We all know the stereotypes: Great CEOs are extroverted. They’re self-promoting. They’re risk-takers. But are these commonly held stereotypes true? The experts at Hogan Assessments – the global leader in workplace personality assessment and leadership consulting – have identified three key myths that contribute towards the idea of the perfect CEO and have examined their merit to determine whether success in the role can be attributed to these commonly held beliefs.

We all know the stereotypes: Great CEOs are extroverted. They’re self-promoting. They’re risk-takers. But are these commonly held stereotypes true? Here are three key myths that contribute towards the idea of the perfect CEO and have examined their merit to determine whether success in the role can be attributed to these commonly held beliefs.

Myth #1: Charisma is the most important characteristic for a CEO
When challenged to think of characteristics that make up the perfect CEO, most people will likely respond with traits such as ambitious, results-oriented, driven, and above all charismatic. Charisma is a very attractive characteristic of a leader, but it correlates positively with narcissism. In fact, charisma and narcissism correlate more strongly than height and weight. Individuals who seem confident, bright, charismatic, interesting, and politically savvy tend to get promoted. Yet, once in power, these individuals have the potential to make self-serving decisions, place risky bets, and create chaos and ruin for their organizations. Highly charismatic leaders may seem more strategically ambitious but are less effective at leadership.

While charisma tends to correlate with career success, humility is a much better indicator of leadership effectiveness. “Modest managers understand their strengths and limitations, accept feedback, foster collaboration, and are more effective leaders” explained Jackie Sahm, Vice President of Integrated Solutions for Hogan Assessments, “Moreover, modest leaders tend to create engagement, retain good talent, have longer tenure than their arrogant counterparts, and the companies they oversee continue to perform well even after they leave because humble leaders often ensure a succession plan before they depart.”

Myth #2: A true CEO never fails
No matter how hard we may try to succeed, failure is a natural part of life.
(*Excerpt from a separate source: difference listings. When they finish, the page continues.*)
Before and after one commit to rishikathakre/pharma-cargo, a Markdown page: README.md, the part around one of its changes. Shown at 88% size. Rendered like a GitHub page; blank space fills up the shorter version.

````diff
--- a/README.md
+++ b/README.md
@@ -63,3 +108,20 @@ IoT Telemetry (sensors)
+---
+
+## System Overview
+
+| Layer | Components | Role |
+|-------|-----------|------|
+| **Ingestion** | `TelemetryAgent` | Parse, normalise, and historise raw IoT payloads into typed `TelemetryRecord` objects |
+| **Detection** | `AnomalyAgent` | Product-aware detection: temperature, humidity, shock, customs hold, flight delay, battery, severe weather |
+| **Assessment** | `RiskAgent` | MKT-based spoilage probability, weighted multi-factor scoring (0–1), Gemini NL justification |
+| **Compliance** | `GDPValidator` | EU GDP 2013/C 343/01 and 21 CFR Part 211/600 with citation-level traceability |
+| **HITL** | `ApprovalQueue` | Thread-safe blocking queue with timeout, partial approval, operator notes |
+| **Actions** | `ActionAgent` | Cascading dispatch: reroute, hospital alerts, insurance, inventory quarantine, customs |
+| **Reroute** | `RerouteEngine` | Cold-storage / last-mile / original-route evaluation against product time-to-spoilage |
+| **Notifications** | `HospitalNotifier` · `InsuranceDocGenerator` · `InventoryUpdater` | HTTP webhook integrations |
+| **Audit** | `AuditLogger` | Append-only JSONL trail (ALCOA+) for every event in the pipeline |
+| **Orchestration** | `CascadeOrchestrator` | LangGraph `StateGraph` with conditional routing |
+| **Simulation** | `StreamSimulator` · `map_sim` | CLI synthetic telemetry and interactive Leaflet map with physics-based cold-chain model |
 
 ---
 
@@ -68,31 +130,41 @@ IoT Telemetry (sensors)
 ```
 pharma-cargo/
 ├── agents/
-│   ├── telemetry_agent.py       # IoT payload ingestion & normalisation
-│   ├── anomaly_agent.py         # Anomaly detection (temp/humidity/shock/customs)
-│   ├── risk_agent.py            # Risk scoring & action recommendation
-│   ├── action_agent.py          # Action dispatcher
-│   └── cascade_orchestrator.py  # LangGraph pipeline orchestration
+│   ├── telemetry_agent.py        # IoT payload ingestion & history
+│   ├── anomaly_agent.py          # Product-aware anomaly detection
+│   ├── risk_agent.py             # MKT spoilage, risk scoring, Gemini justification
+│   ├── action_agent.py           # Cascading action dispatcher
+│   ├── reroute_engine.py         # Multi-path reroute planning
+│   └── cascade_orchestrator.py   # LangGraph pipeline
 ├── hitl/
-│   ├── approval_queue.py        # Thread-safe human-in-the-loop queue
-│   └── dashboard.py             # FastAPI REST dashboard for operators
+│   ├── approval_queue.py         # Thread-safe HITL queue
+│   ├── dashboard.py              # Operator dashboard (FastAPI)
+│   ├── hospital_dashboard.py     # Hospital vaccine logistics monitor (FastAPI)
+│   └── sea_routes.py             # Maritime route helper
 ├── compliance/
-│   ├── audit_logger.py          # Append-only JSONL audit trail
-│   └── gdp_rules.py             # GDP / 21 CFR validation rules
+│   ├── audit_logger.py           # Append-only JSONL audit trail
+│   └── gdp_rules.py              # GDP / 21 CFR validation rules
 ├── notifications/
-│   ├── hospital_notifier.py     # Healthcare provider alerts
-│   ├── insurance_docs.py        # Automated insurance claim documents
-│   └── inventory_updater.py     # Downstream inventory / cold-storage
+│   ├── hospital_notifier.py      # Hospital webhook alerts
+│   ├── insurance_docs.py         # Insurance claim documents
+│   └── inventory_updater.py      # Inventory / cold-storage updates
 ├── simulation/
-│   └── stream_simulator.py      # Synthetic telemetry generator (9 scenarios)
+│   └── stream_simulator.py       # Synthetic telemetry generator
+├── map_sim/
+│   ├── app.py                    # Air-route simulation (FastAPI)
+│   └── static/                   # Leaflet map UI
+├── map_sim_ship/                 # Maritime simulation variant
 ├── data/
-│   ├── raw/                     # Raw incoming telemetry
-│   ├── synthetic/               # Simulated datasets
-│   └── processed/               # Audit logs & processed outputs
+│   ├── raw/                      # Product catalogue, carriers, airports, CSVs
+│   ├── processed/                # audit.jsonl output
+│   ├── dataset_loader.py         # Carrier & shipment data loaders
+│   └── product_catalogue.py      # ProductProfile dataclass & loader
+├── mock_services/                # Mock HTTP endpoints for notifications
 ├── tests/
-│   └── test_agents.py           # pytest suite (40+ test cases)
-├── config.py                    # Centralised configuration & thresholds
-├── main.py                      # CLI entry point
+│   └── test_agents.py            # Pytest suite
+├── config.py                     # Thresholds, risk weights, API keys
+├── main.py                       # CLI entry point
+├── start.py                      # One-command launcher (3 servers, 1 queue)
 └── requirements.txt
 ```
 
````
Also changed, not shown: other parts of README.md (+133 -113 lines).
It is how one deals with failure that is the true mark of a good CEO, as opposed to if one fails. How people respond to the lessons of experience is of great importance to organizations and is a major determinant of both career and company success.  “Many CEOs perceive and react to failure inappropriately and therefore have trouble learning from it, leading to a pattern of repeating past mistakes down the road. Those who assign or avoid blame in a self-serving way tend to suffer negative fallout, such as losing the trust or respect of their peers and employees” explains Jackie Sahm, “On the flip side, those who lack resilience or take self-criticism too far could suffer from career paralysis and stagnation.”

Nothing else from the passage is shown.